Find all lines in the records that include the word "lsac", and copy them out.

Extracted data below:

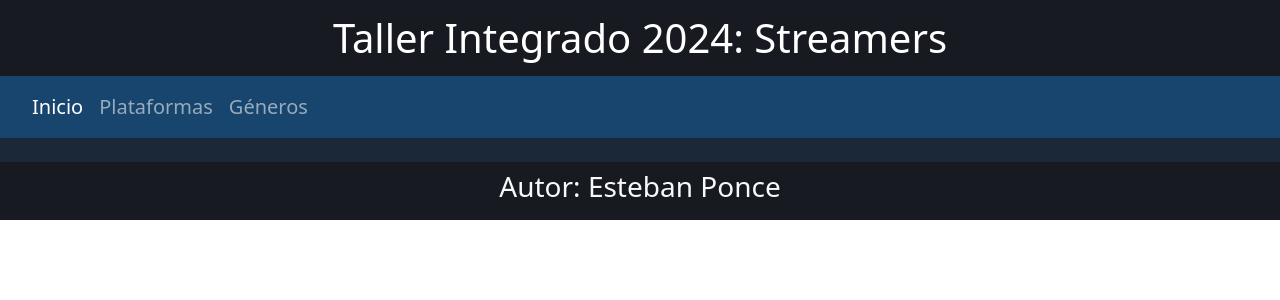
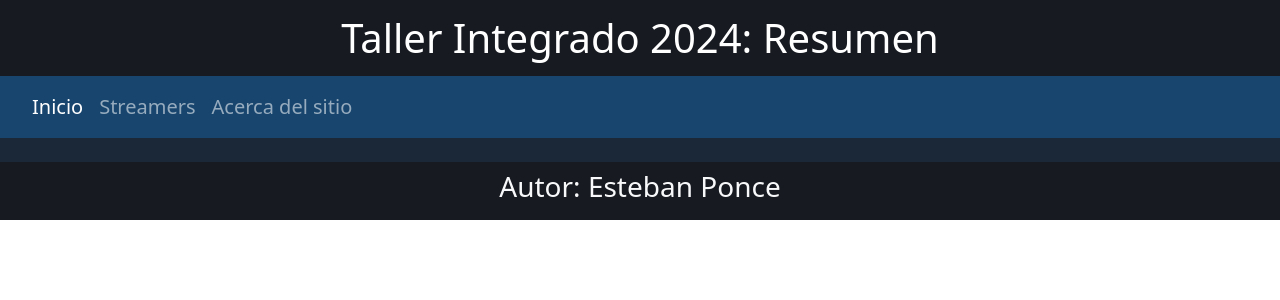
Before and after one commit to HatiBerg/ProyectoFinalTallerIntegrado, a Django app: template mysite/streamers/templates/streamers/index.html in a window 1280 px wide. Shown: the top 300 px of the page. Run offline with Django 5.2, Linux system fonts and the light colour scheme; the template is opened without the code that fills it, so the values that code supplies are empty.

Commit message:
Update index.html

```diff
--- a/mysite/streamers/templates/streamers/index.html
+++ b/mysite/streamers/templates/streamers/index.html
@@ -1,24 +1,24 @@
-{% extends "base_template.html" %}
+{% extends "../base/base_template.html" %}
 
-{% block title %}Taller Integrado 2024: Tabla de Venta de videojuegos{% endblock %}
+{% block title %}Inicio{% endblock %}
 
 {% block headContent %}
 
 {% endblock %}
 
 {% block header %}
-<div class="container-fluid fs-1">Taller Integrado 2024: Streamers</div>
+<div class="container-fluid fs-1">Taller Integrado 2024: Resumen</div>
 {% endblock %}
 
 {% block menu %}
 <li class="nav-item">
-    <a class="nav-link active" aria-current="page" href="http://127.0.0.1:5000/">Inicio</a>
+    <a class="nav-link active" aria-current="page" href="http://127.0.0.1:8000/streamers/">Inicio</a>
 </li>
 <li class="nav-item">
-    <a class="nav-link" href="http://127.0.0.1:5000/platform/">Plataformas</a>
+    <a class="nav-link" href="http://127.0.0.1:8000/streamers/streamer/">Streamers</a>
 </li>
 <li class="nav-item">
-    <a class="nav-link" href="http://127.0.0.1:5000/genre/">Géneros</a>
+    <a class="nav-link" href="http://127.0.0.1:8000/streamers/about/">Acerca del sitio</a>
 </li>
 {% endblock %}
 
```
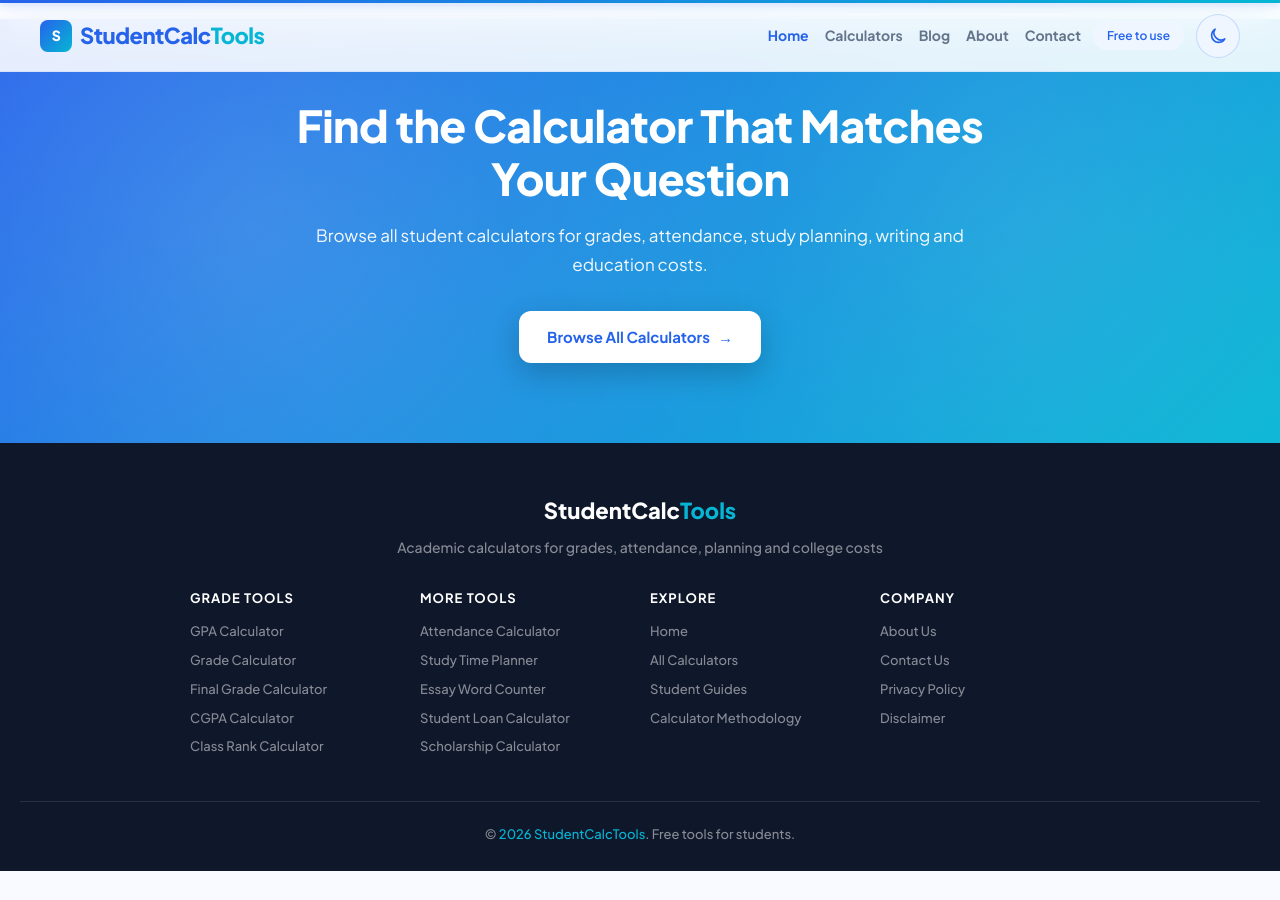
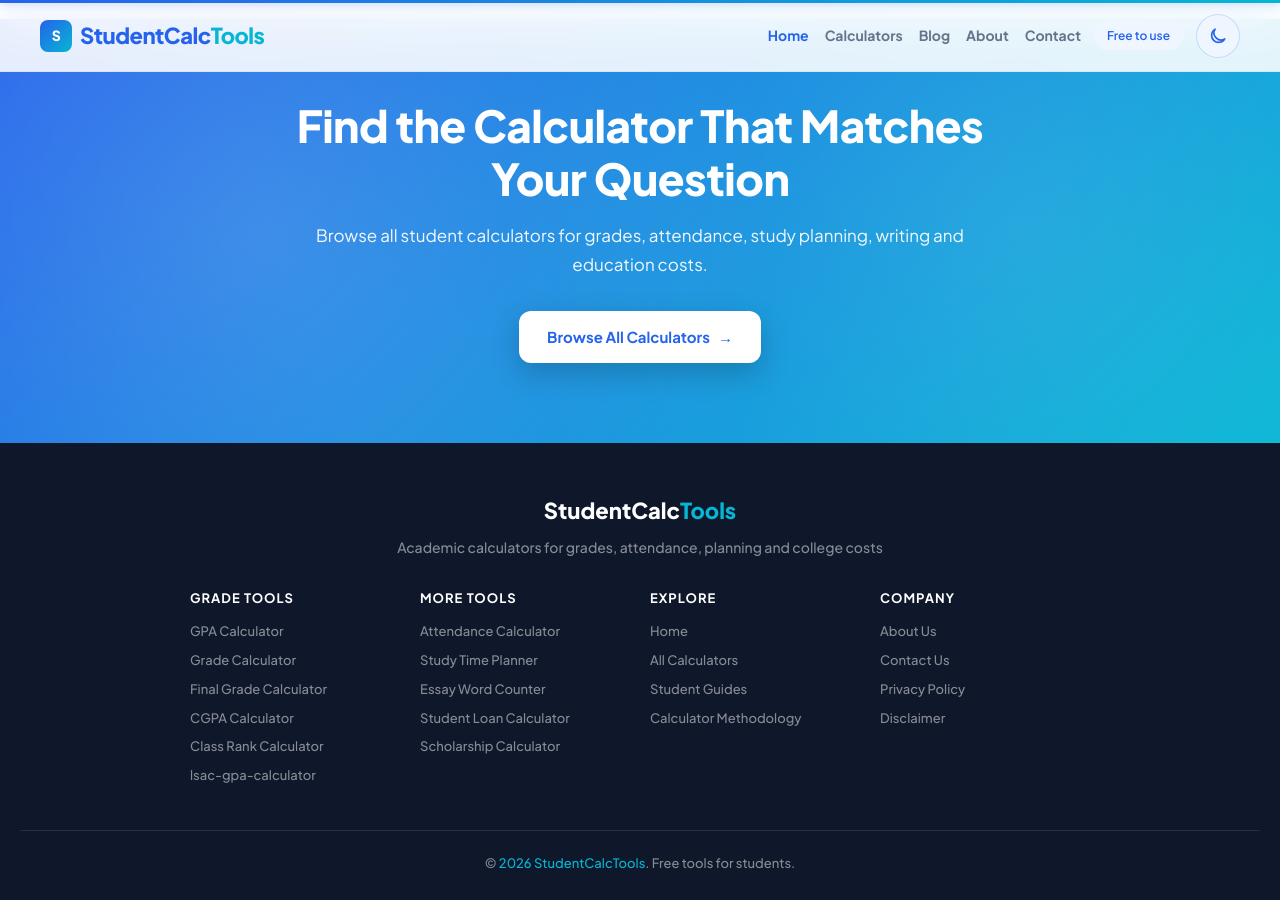
Before and after one commit to zaidmeo09-dhangal/studentcalctools, a Jekyll site: the page built from index.html, in a window 1280 px wide and 900 px high, scrolled down 8304 px. Built offline with Jekyll 4.4.1, drawn with Linux system fonts in a browser that asks for light colours; before the commit the page ends 9175 px from its top, so only the background shows below that.

Commit message:
Update footer.html

```diff
--- a/_includes/footer.html
+++ b/_includes/footer.html
@@ -33,6 +33,10 @@
             <a href="/class-rank-calculator/"
                {% if page.url == "/class-rank-calculator/" %}aria-current="page"{% endif %}>
                 Class Rank Calculator
+            </a>
+            <a href="/lsac-gpa-calculator/"
+               {% if page.url == "/lsac-gpa-calculator/" %}aria-current="page"{% endif %}>
+                lsac-gpa-calculator
             </a>
         </div>
 
```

End of Extracted data.

→ **Result of the task**:
+            <a href="/lsac-gpa-calculator/"
+               {% if page.url == "/lsac-gpa-calculator/" %}aria-current="page"{% endif %}>
+                lsac-gpa-calculator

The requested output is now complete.